Experimental Approach to the Problem
A cross-sectional, repeated measures design was used to quantify and compare kinematics and kinetics
of the deadlift exercise using 2 distinct barbells. Joint moments were
calculated to investigate whether the choice of barbell had an effect on
the muscular effort and internal stresses developed when lifting a
given load. External kinematics and kinetics (e.g., vertical ground reaction force, velocity, and power)
were calculated across a range of submaximal loads to investigate
whether the deadlift could be used to obtain a biomechanical stimulus
effective for developing muscular power.
Data were collected for each subject over 2 sessions separated by 1 week. The first session was performed in the gymnasium and involved 1RM testing in the straight barbell deadlift (SBD) and the hexagonal barbell deadlift (HBD). During the second session, subjects reported to the laboratory where they performed the SBD and HBD across loads of 10-80% of their predetermined SBD 1RM. Kinematics and kinetics were analyzed in the second session only.
No main effects of load were found for the orientation of the torso, hip, knee, or ankle at the start of the concentric phase of the deadlift movement. Therefore, joint angles for the SBD and HBD were averaged across loads and are presented in Table.

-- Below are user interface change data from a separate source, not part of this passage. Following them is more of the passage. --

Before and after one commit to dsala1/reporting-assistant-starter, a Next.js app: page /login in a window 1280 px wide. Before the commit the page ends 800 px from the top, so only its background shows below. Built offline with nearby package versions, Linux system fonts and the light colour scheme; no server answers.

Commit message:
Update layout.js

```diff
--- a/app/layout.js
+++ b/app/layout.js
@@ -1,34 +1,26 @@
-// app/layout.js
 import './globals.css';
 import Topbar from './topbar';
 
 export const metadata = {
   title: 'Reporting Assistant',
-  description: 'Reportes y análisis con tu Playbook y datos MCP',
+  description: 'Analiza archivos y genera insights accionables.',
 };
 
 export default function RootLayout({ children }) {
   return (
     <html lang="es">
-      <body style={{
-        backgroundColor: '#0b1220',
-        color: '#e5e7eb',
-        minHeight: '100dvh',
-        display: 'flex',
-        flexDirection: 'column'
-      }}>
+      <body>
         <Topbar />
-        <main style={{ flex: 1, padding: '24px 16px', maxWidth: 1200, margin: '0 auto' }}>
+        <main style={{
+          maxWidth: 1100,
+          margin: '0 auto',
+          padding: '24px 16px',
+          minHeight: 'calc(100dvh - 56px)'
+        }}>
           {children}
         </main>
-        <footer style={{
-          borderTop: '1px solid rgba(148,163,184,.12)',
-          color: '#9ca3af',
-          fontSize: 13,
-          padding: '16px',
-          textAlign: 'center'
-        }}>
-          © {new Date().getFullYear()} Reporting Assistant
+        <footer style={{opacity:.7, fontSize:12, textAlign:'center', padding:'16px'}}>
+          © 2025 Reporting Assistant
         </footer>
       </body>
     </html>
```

The pattern of movement at each joint was assessed by measuring joint angles over 10% intervals of the vertical barbell displacement. Statistical analyses revealed no main effects of load for angles generated at the torso, hip, or knee during the deadlift movement. A significant main effect of load was obtained for the ankle joint (p < 0.05, η2 P = 0.87). The results showed that as load increased the maximum amount of ankle plantar flexion achieved at the conclusion of the concentric phase decreased.

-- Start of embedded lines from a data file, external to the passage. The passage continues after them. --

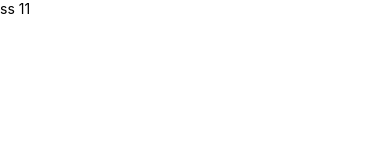
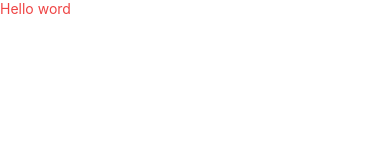
Before and after one commit to phuockaito/react-native-tailwindcss, a React Native app: screen / in a window 390 px wide. Shown: the top 160 px of the page. Built offline with nearby package versions, Linux system fonts and the light colour scheme.

Commit message:
add: taildwincss

```diff
--- a/App.tsx
+++ b/App.tsx
@@ -1,12 +1,14 @@
-import React from "react";
-import { SafeAreaView, Text } from 'react-native';
+import React from 'react';
+import { SafeAreaView, Text, View } from 'react-native';
 
-function App(): JSX.Element {
+
+const App = () => {
     return (
         <SafeAreaView>
-            <Text>ss 11</Text>
+            <View>
+                <Text className="text-red-500">Hello word</Text>
+            </View>
         </SafeAreaView>
-    );
-}
-
+    )
+};
 export default App;
--- a/babel.config.js
+++ b/babel.config.js
@@ -1,3 +1,4 @@
 module.exports = {
     presets: ["module:metro-react-native-babel-preset"],
+    plugins: ["nativewind/babel"]
 };
--- /dev/null
+++ b/tailwind.config.js
@@ -0,0 +1,8 @@
+/** @type {import('tailwindcss').Config} */
+module.exports = {
+    content: ["./App.{js,jsx,ts,tsx}"],
+    theme: {
+        extend: {},
+    },
+    plugins: [],
+}
```
Also changed, not shown: package.json (+7 -1 lines), 2 other files (tests, documents, lock files or other folders).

Analyses of deadlift variation revealed significant main effects for peak moments obtained at the lumbar spine (p < 0.05, η2 P = 0.53), hip (p < 0.05, η2 P = 0.43), and knee (p < 0.05, η2 P = 0.85).
Performing the deadlift with the hexagonal barbell significantly increased the peak moment at the knee and significantly decreased the peak moment at the lumbar spine and hip compared to the deadlifts performed with the straight barbell. The effect of deadlift variation on peak moments was explained by the barbell path associated with each variation and the corresponding resistance moment arm at the individual joints.

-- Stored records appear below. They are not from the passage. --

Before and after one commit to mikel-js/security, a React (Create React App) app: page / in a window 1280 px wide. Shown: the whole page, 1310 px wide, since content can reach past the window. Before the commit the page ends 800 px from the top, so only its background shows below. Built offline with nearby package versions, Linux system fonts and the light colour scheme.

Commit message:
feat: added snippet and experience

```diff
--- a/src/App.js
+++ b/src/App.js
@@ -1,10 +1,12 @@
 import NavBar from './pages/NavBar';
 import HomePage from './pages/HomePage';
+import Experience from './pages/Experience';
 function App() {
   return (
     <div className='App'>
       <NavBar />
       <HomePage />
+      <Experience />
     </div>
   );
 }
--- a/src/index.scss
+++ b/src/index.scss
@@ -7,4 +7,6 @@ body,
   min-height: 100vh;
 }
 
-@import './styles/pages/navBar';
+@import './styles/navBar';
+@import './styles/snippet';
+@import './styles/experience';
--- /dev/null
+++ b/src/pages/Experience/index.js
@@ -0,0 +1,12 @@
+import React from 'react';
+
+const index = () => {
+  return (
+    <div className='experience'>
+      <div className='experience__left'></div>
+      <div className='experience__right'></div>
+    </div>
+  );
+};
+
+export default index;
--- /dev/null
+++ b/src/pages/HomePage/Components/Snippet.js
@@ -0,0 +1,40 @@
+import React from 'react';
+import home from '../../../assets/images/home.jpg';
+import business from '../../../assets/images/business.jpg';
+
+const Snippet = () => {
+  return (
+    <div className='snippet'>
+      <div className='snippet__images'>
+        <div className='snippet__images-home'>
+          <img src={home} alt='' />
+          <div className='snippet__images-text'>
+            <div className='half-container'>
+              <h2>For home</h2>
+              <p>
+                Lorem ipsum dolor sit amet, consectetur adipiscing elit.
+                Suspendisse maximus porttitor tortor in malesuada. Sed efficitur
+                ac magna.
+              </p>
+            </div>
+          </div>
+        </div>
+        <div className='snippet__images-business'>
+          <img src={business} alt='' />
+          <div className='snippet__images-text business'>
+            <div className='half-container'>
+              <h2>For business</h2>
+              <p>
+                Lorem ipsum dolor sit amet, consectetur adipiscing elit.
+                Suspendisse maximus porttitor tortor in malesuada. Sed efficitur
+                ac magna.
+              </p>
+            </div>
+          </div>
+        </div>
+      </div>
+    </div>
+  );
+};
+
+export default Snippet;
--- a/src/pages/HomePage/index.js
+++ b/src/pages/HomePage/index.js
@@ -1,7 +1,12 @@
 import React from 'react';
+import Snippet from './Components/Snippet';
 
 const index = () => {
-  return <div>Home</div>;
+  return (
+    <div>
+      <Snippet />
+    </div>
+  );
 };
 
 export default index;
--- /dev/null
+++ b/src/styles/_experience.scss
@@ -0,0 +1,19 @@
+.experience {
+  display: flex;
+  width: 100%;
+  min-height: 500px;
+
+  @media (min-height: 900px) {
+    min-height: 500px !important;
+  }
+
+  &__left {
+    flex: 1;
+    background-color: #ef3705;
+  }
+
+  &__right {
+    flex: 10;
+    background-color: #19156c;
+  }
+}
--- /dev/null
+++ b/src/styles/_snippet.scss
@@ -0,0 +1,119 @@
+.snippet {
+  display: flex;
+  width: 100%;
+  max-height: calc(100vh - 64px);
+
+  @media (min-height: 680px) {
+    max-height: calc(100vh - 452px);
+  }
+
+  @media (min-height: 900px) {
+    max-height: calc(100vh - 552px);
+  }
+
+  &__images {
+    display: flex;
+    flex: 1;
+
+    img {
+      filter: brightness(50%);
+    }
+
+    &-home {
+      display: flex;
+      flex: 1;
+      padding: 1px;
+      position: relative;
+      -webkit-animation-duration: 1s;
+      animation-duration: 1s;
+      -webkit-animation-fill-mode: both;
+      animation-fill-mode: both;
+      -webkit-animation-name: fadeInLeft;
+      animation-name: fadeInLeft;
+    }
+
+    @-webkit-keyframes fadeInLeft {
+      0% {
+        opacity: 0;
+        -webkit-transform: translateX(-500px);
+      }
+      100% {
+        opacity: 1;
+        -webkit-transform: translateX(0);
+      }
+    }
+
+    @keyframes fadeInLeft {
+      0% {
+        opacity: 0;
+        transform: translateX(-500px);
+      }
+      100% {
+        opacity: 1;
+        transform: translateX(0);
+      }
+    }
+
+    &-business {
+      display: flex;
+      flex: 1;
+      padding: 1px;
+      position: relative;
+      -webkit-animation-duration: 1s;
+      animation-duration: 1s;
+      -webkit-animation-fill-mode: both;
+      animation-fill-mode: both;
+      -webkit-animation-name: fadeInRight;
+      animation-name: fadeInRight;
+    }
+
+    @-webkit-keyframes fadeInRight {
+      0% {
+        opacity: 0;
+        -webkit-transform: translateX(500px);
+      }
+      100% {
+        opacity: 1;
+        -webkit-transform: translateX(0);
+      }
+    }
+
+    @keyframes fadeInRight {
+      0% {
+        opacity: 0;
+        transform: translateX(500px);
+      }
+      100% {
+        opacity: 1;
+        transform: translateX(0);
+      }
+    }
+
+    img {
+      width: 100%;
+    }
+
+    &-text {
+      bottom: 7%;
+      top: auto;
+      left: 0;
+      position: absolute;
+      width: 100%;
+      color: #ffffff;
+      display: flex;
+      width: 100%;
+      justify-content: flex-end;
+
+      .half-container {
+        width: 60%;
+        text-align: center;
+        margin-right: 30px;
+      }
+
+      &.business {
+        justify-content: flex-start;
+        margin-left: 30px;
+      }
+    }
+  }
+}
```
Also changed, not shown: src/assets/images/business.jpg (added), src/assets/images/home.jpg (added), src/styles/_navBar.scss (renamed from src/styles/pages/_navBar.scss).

Exercise selection is a key variable in resistance training design. Selected exercises should recruit the desired muscles and provide an appropriate biomechanical stimulus when combined with suitable acute program variables.
The results of this study show that the biomechanical stimulus of the deadlift can be altered by performing the movement with different barbells.
The deadlift variation that should be selected for a resistance training program will depend on the stimulus required. If the training objective is to target the lumbar area and maximally recruit the erector spinae muscles then it is recommended that the SBD is performed. Because the HBD more evenly distributes the load between the joints of the body, practitioners may find deadlifts performed with the hexagonal barbell to be an effective alternative to the squat and an appropriate exercise to use in the final stages of low back rehabilitation.
This is the first study to demonstrate that the deadlift can be combined with submaximal loads to generate large power outputs. The finding suggests it may be advantageous to include the deadlift in structured periodized models aimed at developing muscular power. The results of the study also demonstrate that the HBD can produce significantly greater peak force, peak velocity, and peak power values than the SBD. Strength and conditioning coaches should be aware of the enhanced mechanical stimulus created with the hexagonal barbell when selecting a deadlift exercise.